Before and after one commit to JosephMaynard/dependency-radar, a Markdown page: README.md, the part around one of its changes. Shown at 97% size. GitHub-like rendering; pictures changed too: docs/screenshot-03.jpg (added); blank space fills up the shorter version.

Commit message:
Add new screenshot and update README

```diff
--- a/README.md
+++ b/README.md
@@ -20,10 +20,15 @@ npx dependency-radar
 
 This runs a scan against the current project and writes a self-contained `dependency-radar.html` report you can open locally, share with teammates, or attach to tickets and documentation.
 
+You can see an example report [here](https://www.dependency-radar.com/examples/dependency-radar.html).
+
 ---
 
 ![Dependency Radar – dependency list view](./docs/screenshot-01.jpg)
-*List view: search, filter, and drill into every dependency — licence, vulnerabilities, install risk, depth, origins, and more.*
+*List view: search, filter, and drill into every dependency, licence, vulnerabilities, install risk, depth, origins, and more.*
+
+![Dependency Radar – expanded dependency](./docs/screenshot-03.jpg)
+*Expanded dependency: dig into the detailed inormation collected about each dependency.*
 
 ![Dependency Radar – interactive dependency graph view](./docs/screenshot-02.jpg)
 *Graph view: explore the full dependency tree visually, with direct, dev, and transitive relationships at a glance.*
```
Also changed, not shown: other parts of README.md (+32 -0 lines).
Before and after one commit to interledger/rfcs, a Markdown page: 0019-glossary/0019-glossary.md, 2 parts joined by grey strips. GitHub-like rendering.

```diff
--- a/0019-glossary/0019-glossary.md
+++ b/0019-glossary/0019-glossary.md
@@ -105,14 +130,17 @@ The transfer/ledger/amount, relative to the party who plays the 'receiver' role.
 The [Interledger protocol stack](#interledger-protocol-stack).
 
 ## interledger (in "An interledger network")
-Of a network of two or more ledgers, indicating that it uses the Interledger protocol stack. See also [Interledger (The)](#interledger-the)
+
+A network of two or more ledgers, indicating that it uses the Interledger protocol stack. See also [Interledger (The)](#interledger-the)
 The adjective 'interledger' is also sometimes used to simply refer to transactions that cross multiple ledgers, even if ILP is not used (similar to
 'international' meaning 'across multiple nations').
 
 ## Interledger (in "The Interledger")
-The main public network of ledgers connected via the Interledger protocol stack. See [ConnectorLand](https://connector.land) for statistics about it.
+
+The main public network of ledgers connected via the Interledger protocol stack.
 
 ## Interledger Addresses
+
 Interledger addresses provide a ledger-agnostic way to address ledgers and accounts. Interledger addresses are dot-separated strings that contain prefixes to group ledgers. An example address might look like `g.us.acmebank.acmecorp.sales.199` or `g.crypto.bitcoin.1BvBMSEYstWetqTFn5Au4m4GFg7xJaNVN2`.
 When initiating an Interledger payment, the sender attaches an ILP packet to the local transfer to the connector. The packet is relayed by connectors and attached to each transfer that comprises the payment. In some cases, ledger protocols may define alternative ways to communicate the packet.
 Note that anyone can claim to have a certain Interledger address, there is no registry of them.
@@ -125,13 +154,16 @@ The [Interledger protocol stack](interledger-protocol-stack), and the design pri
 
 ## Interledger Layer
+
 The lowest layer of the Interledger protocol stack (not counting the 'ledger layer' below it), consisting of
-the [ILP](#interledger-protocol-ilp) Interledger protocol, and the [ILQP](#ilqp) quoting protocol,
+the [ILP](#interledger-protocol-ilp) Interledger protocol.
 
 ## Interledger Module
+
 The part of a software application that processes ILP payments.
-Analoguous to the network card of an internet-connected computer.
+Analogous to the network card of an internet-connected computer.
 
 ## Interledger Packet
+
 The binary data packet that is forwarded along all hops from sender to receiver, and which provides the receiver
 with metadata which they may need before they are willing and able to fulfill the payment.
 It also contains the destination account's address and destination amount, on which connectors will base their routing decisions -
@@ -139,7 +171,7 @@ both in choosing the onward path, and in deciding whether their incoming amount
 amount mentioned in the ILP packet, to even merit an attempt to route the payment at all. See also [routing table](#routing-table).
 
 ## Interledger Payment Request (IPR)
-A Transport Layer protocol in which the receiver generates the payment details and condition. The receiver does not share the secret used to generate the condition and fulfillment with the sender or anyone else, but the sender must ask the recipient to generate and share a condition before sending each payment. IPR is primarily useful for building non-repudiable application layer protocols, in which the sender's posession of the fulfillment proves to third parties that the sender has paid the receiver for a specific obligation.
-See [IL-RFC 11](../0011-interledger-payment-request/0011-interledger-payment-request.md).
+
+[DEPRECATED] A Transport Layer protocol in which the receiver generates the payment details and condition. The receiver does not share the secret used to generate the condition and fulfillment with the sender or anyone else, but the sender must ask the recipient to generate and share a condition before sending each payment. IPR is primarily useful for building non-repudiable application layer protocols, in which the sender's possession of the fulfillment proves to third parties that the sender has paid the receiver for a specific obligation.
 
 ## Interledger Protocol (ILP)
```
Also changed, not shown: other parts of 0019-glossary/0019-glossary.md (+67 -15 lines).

* **Work request**:
Every entry must be printed again, exactly as it reads.

* **Reply**:
Before and after one commit to JosephMaynard/dependency-radar, a Markdown page: README.md, the part around one of its changes. Shown at 97% size. GitHub-like rendering; pictures changed too: docs/screenshot-03.jpg (added); blank space fills up the shorter version.

Commit message:
Add new screenshot and update README

```diff
--- a/README.md
+++ b/README.md
@@ -20,10 +20,15 @@ npx dependency-radar
 
 This runs a scan against the current project and writes a self-contained `dependency-radar.html` report you can open locally, share with teammates, or attach to tickets and documentation.
 
+You can see an example report [here](https://www.dependency-radar.com/examples/dependency-radar.html).
+
 ---
 
 ![Dependency Radar – dependency list view](./docs/screenshot-01.jpg)
-*List view: search, filter, and drill into every dependency — licence, vulnerabilities, install risk, depth, origins, and more.*
+*List view: search, filter, and drill into every dependency, licence, vulnerabilities, install risk, depth, origins, and more.*
+
+![Dependency Radar – expanded dependency](./docs/screenshot-03.jpg)
+*Expanded dependency: dig into the detailed inormation collected about each dependency.*
 
 ![Dependency Radar – interactive dependency graph view](./docs/screenshot-02.jpg)
 *Graph view: explore the full dependency tree visually, with direct, dev, and transitive relationships at a glance.*
```
Also changed, not shown: other parts of README.md (+32 -0 lines).
Before and after one commit to interledger/rfcs, a Markdown page: 0019-glossary/0019-glossary.md, 2 parts joined by grey strips. GitHub-like rendering.

```diff
--- a/0019-glossary/0019-glossary.md
+++ b/0019-glossary/0019-glossary.md
@@ -105,14 +130,17 @@ The transfer/ledger/amount, relative to the party who plays the 'receiver' role.
 The [Interledger protocol stack](#interledger-protocol-stack).
 
 ## interledger (in "An interledger network")
-Of a network of two or more ledgers, indicating that it uses the Interledger protocol stack. See also [Interledger (The)](#interledger-the)
+
+A network of two or more ledgers, indicating that it uses the Interledger protocol stack. See also [Interledger (The)](#interledger-the)
 The adjective 'interledger' is also sometimes used to simply refer to transactions that cross multiple ledgers, even if ILP is not used (similar to
 'international' meaning 'across multiple nations').
 
 ## Interledger (in "The Interledger")
-The main public network of ledgers connected via the Interledger protocol stack. See [ConnectorLand](https://connector.land) for statistics about it.
+
+The main public network of ledgers connected via the Interledger protocol stack.
 
 ## Interledger Addresses
+
 Interledger addresses provide a ledger-agnostic way to address ledgers and accounts. Interledger addresses are dot-separated strings that contain prefixes to group ledgers. An example address might look like `g.us.acmebank.acmecorp.sales.199` or `g.crypto.bitcoin.1BvBMSEYstWetqTFn5Au4m4GFg7xJaNVN2`.
 When initiating an Interledger payment, the sender attaches an ILP packet to the local transfer to the connector. The packet is relayed by connectors and attached to each transfer that comprises the payment. In some cases, ledger protocols may define alternative ways to communicate the packet.
 Note that anyone can claim to have a certain Interledger address, there is no registry of them.
@@ -125,13 +154,16 @@ The [Interledger protocol stack](interledger-protocol-stack), and the design pri
 
 ## Interledger Layer
+
 The lowest layer of the Interledger protocol stack (not counting the 'ledger layer' below it), consisting of
-the [ILP](#interledger-protocol-ilp) Interledger protocol, and the [ILQP](#ilqp) quoting protocol,
+the [ILP](#interledger-protocol-ilp) Interledger protocol.
 
 ## Interledger Module
+
 The part of a software application that processes ILP payments.
-Analoguous to the network card of an internet-connected computer.
+Analogous to the network card of an internet-connected computer.
 
 ## Interledger Packet
+
 The binary data packet that is forwarded along all hops from sender to receiver, and which provides the receiver
 with metadata which they may need before they are willing and able to fulfill the payment.
 It also contains the destination account's address and destination amount, on which connectors will base their routing decisions -
@@ -139,7 +171,7 @@ both in choosing the onward path, and in deciding whether their incoming amount
 amount mentioned in the ILP packet, to even merit an attempt to route the payment at all. See also [routing table](#routing-table).
 
 ## Interledger Payment Request (IPR)
-A Transport Layer protocol in which the receiver generates the payment details and condition. The receiver does not share the secret used to generate the condition and fulfillment with the sender or anyone else, but the sender must ask the recipient to generate and share a condition before sending each payment. IPR is primarily useful for building non-repudiable application layer protocols, in which the sender's posession of the fulfillment proves to third parties that the sender has paid the receiver for a specific obligation.
-See [IL-RFC 11](../0011-interledger-payment-request/0011-interledger-payment-request.md).
+
+[DEPRECATED] A Transport Layer protocol in which the receiver generates the payment details and condition. The receiver does not share the secret used to generate the condition and fulfillment with the sender or anyone else, but the sender must ask the recipient to generate and share a condition before sending each payment. IPR is primarily useful for building non-repudiable application layer protocols, in which the sender's possession of the fulfillment proves to third parties that the sender has paid the receiver for a specific obligation.
 
 ## Interledger Protocol (ILP)
```
Also changed, not shown: other parts of 0019-glossary/0019-glossary.md (+67 -15 lines).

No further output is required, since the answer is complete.